After a little more than one week since your surgery it is common to have a little asymmetry. Some of this may be related to the surgery, though most of this is due to your pre-surgical appearance. If you start with asymmetry of your breasts before surgery you will most likely have asymmetry after surgery. Having an augmentation alone does not allow the surgeon to make changes to the shape of your breasts - only the volume. Also, it is very early to judge the end results. I would recommend that you wait at least three months from your surgery.

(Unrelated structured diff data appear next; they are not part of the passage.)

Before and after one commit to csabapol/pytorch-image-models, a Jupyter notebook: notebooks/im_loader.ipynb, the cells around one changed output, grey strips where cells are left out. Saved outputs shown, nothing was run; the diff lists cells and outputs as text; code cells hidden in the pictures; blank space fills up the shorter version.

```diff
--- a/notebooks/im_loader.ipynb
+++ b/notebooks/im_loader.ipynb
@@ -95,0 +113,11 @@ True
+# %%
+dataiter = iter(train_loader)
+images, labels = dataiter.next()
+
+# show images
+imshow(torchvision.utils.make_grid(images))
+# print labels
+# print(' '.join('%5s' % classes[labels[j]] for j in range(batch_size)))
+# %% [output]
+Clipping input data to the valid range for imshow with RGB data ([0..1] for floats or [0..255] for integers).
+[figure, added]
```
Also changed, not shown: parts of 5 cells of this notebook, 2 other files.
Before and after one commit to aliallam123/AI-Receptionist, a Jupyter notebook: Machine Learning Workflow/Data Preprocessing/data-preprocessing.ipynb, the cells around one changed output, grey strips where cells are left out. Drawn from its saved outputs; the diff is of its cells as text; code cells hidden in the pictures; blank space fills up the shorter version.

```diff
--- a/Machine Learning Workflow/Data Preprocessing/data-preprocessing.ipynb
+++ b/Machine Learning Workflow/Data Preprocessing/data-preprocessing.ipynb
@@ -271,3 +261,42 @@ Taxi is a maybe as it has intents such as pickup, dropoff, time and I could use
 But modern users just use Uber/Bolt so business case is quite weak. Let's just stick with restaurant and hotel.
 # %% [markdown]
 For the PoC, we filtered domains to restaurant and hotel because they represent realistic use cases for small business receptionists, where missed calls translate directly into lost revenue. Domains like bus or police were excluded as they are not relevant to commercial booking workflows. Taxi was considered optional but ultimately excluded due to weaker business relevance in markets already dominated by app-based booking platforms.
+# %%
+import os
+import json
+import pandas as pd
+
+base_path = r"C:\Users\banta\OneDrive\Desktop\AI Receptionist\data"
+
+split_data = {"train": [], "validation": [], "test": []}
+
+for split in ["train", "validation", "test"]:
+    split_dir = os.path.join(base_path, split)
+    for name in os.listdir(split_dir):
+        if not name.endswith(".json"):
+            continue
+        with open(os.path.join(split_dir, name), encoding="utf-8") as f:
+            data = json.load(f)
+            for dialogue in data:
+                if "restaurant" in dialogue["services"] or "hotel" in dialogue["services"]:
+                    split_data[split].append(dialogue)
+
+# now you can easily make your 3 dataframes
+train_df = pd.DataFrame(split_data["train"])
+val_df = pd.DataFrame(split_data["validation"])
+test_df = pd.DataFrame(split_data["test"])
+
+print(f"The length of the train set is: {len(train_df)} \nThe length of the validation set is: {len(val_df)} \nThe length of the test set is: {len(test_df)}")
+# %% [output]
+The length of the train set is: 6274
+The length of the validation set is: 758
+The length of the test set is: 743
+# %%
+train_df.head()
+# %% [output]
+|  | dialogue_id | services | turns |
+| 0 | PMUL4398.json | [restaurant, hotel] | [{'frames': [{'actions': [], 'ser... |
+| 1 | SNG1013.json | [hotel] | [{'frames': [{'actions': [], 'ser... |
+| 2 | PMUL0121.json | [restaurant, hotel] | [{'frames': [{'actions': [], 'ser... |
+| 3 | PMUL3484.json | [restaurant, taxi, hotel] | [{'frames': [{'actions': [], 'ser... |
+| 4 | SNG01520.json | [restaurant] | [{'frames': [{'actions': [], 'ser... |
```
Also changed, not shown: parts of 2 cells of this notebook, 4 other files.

If you are not happy in the end, you can always choose to have another procedure to reshape your breasts in the future.

I hope this info helps!

Adam Rubinstein, MD
Miami Plastic Surgeon
5.0 out of 5 stars 10 reviews

Post Op Breast Asymmetry

+1

It is quite common to have post op asymmetry after breast augmentation especially if you has preop asymmetry .   There is such thing as perfectly symmetrical breasts since we studied this several years ago in a study published in PRS .  Over 85% of females have some type of breast asymmetry.  If the asymmetry is minor, one does not need to use different size implants.  However,  if significant, you adjust the size accordingly with ease especially using saline implants which allow for a variable amonunt of implant volume filling.

Most breast asymmetry resolves in the first 3-4 weeks along with breast massages and normal wound healing .

Rod J. Rohrich, MD
Dallas Plastic Surgeon
5.0 out of 5 stars 15 reviews

Asymmetry Post Breast Augmentation

+1

I believe your left breast is softer and dropping more because you have a larger skin envelope on this side.    On the right side, there is less skin, therefore the implant feels tighter and harder.  I would allow 4-6 weeks for the swelling to resolve and assess your implant final position.    Close followup with your plastic surgeon is essential to monitor your progress and ensure that you do not have a complication, such as a fluid collection or scar formation.

I wish you a safe and healthy recovery.

Paul S. Gill, MD
Houston Plastic Surgeon
5.0 out of 5 stars 34 reviews

These answers are for educational purposes and should not be relied upon as a substitute for medical advice you may receive from your physician. If you have a medical emergency, please call 911. These answers do not constitute or initiate a patient/doctor relationship.